**Activity**
Make an exact copy of all the entries below, with the pictures left out.

☆ ☆ ☆ ☆ ☆

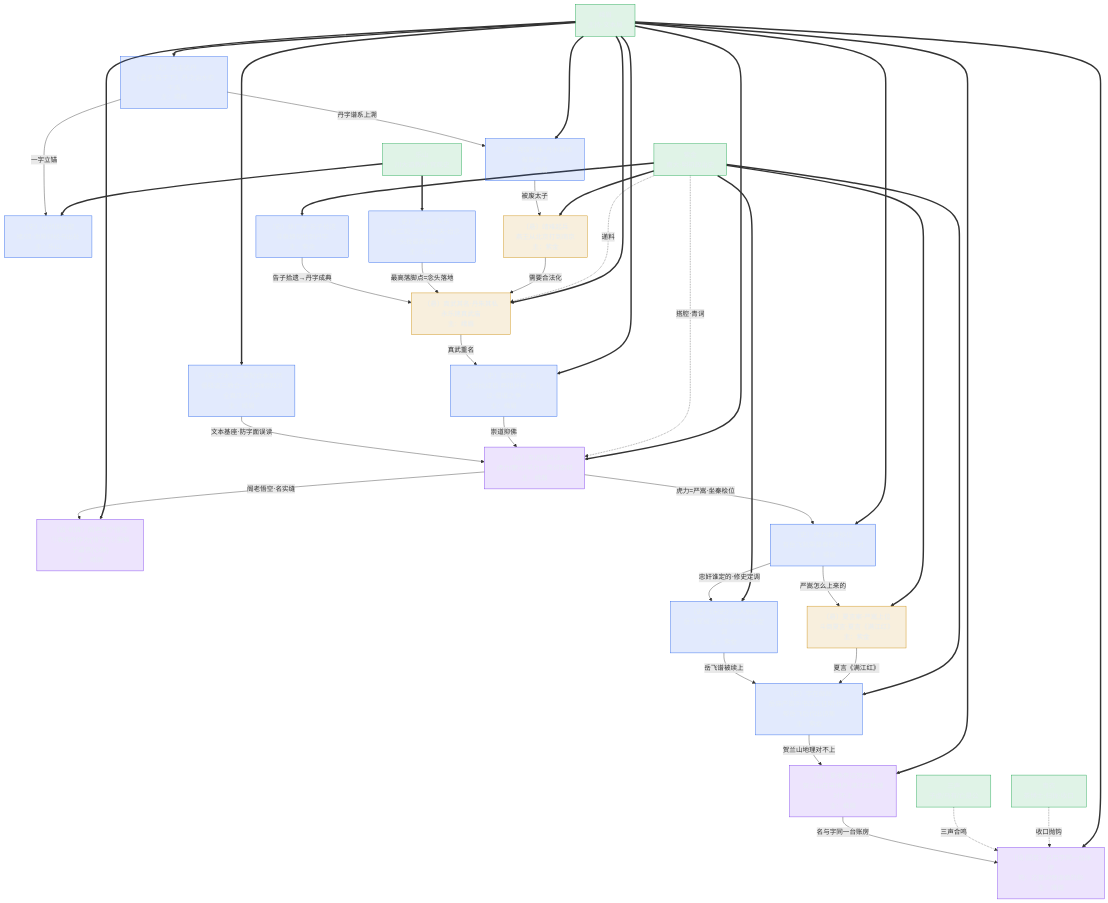
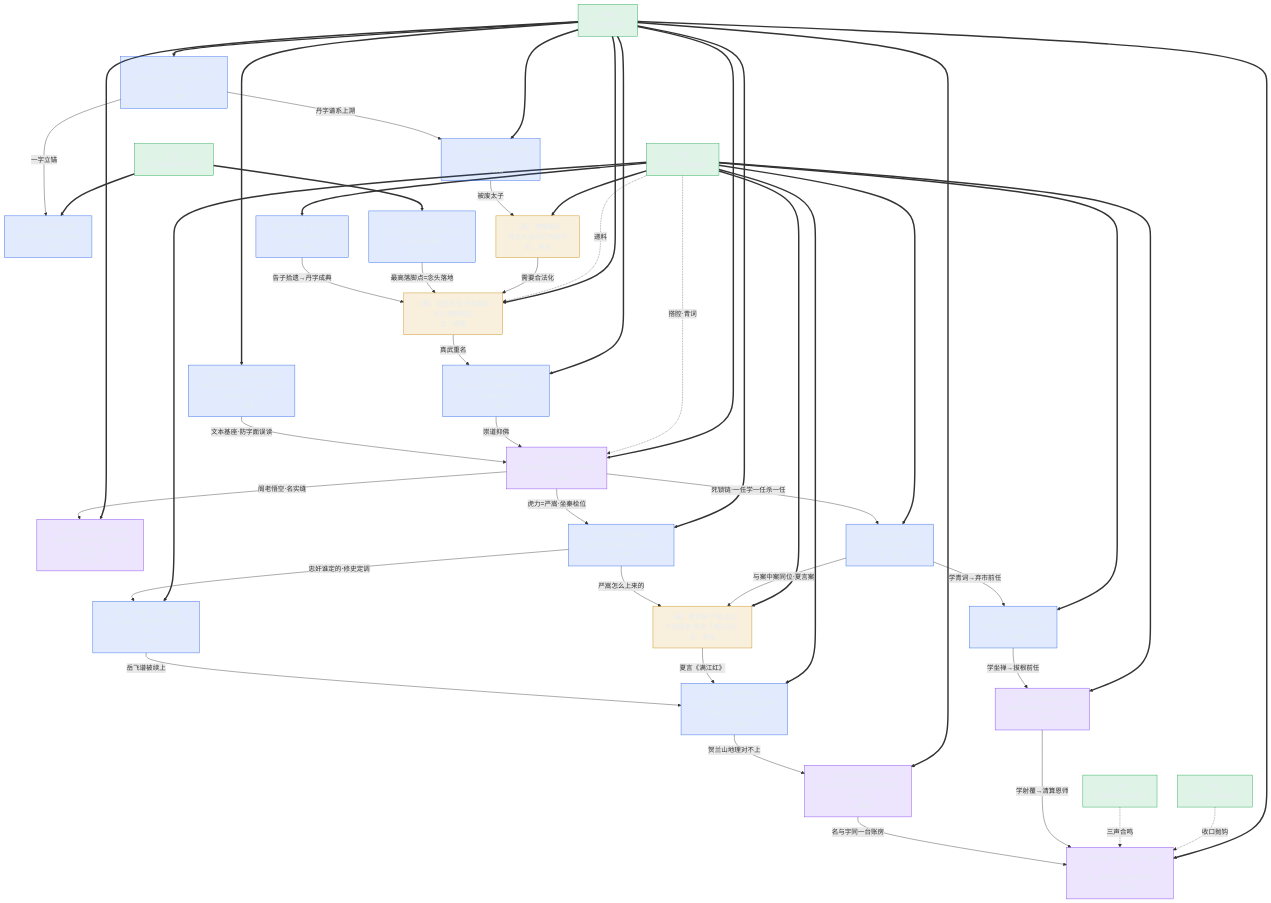
The diagram in docs/三更道场_第一期_知识图谱_mermaid.md (Seek-Key-LTD/kunpengzhi-podcast), drawn with Mermaid before and after one commit. The commit also changed other lines of this file, not shown here.

Commit message:
docs: 绝密死锁链c1-c3(一任学一任杀一任)+张居正=羊力下油锅尸检校准(差点开棺→全家下锅)

```diff
--- a/docs/三更道场_第一期_知识图谱_mermaid.md
+++ b/docs/三更道场_第一期_知识图谱_mermaid.md
@@ -54,6 +54,11 @@
     k9["〔设〕车迟国斗法<br/>虎力/鹿力/羊力＝青词宰相<br/>主：峨眉"]:::t
     k9a["〔史·文本〕三家配合本如然<br/>儒释道三教合一·1.0禅宗/2.0全真/3.0心学<br/>主：峨眉"]:::s
     k9b["〔设·机锋〕阁老各个悟空<br/>①表无所作为(悟'空')②里猴子逼宫(心猿)<br/>主：峨眉"]:::t
+
+    %% ===== 死锁链层（绝密·一任学一任杀一任·嵌幕四） =====
+    c1["〔史〕夏言➔严嵩<br/>学青词/求雨·复套弃市<br/>主：紫金"]:::s
+    c2["〔史〕严嵩➔徐阶<br/>学坐禅/隐忍·严家拔根<br/>主：紫金"]:::s
+    c3["〔设〕徐阶➔张居正<br/>学射覆/考成法·全家下锅<br/>主：紫金"]:::t
 
     %% ===== 案中案层（满江红案·嵌幕四） =====
     m1["〔史〕虎力坐秦桧位<br/>有岳飞就需要秦桧·忠奸一对<br/>主：峨眉"]:::s
@@ -77,6 +82,9 @@
     zj -.->|搭腔·青词| k9
     em ==> k9a
     em ==> k9b
+    zj ==> c1
+    zj ==> c2
+    zj ==> c3
     em ==> m1
     zj ==> m2
     zj ==> m3
@@ -98,6 +106,13 @@
     k9a -->|文本基座·防字面误读| k9
     k9 -->|阁老悟空·名实缝| k9b
 
+    %% ===== 死锁链关系（一任学一任·一任杀一任） =====
+    k9 -->|死锁链·一任学一任杀一任| c1
+    c1 -->|学青词→弃市前任| c2
+    c2 -->|学坐禅→拔根前任| c3
+    c3 -->|学射覆→清算恩师| m6
+    c1 -->|与案中案同位·夏言案| m3
+
     %% ===== 案中案关系（嵌幕四·满江红重走） =====
     k9 -->|虎力=严嵩·坐秦桧位| m1
     m1 -->|忠奸谁定的·修史定调| m2
```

☆ ☆ ☆ ☆ ☆

**Answer for the task**
The diagram in docs/三更道场_第一期_知识图谱_mermaid.md (Seek-Key-LTD/kunpengzhi-podcast), drawn with Mermaid before and after one commit. The commit also changed other lines of this file, not shown here.

Commit message:
docs: 绝密死锁链c1-c3(一任学一任杀一任)+张居正=羊力下油锅尸检校准(差点开棺→全家下锅)

```diff
--- a/docs/三更道场_第一期_知识图谱_mermaid.md
+++ b/docs/三更道场_第一期_知识图谱_mermaid.md
@@ -54,6 +54,11 @@
     k9["〔设〕车迟国斗法<br/>虎力/鹿力/羊力＝青词宰相<br/>主：峨眉"]:::t
     k9a["〔史·文本〕三家配合本如然<br/>儒释道三教合一·1.0禅宗/2.0全真/3.0心学<br/>主：峨眉"]:::s
     k9b["〔设·机锋〕阁老各个悟空<br/>①表无所作为(悟'空')②里猴子逼宫(心猿)<br/>主：峨眉"]:::t
+
+    %% ===== 死锁链层（绝密·一任学一任杀一任·嵌幕四） =====
+    c1["〔史〕夏言➔严嵩<br/>学青词/求雨·复套弃市<br/>主：紫金"]:::s
+    c2["〔史〕严嵩➔徐阶<br/>学坐禅/隐忍·严家拔根<br/>主：紫金"]:::s
+    c3["〔设〕徐阶➔张居正<br/>学射覆/考成法·全家下锅<br/>主：紫金"]:::t
 
     %% ===== 案中案层（满江红案·嵌幕四） =====
     m1["〔史〕虎力坐秦桧位<br/>有岳飞就需要秦桧·忠奸一对<br/>主：峨眉"]:::s
@@ -77,6 +82,9 @@
     zj -.->|搭腔·青词| k9
     em ==> k9a
     em ==> k9b
+    zj ==> c1
+    zj ==> c2
+    zj ==> c3
     em ==> m1
     zj ==> m2
     zj ==> m3
@@ -98,6 +106,13 @@
     k9a -->|文本基座·防字面误读| k9
     k9 -->|阁老悟空·名实缝| k9b
 
+    %% ===== 死锁链关系（一任学一任·一任杀一任） =====
+    k9 -->|死锁链·一任学一任杀一任| c1
+    c1 -->|学青词→弃市前任| c2
+    c2 -->|学坐禅→拔根前任| c3
+    c3 -->|学射覆→清算恩师| m6
+    c1 -->|与案中案同位·夏言案| m3
+
     %% ===== 案中案关系（嵌幕四·满江红重走） =====
     k9 -->|虎力=严嵩·坐秦桧位| m1
     m1 -->|忠奸谁定的·修史定调| m2
```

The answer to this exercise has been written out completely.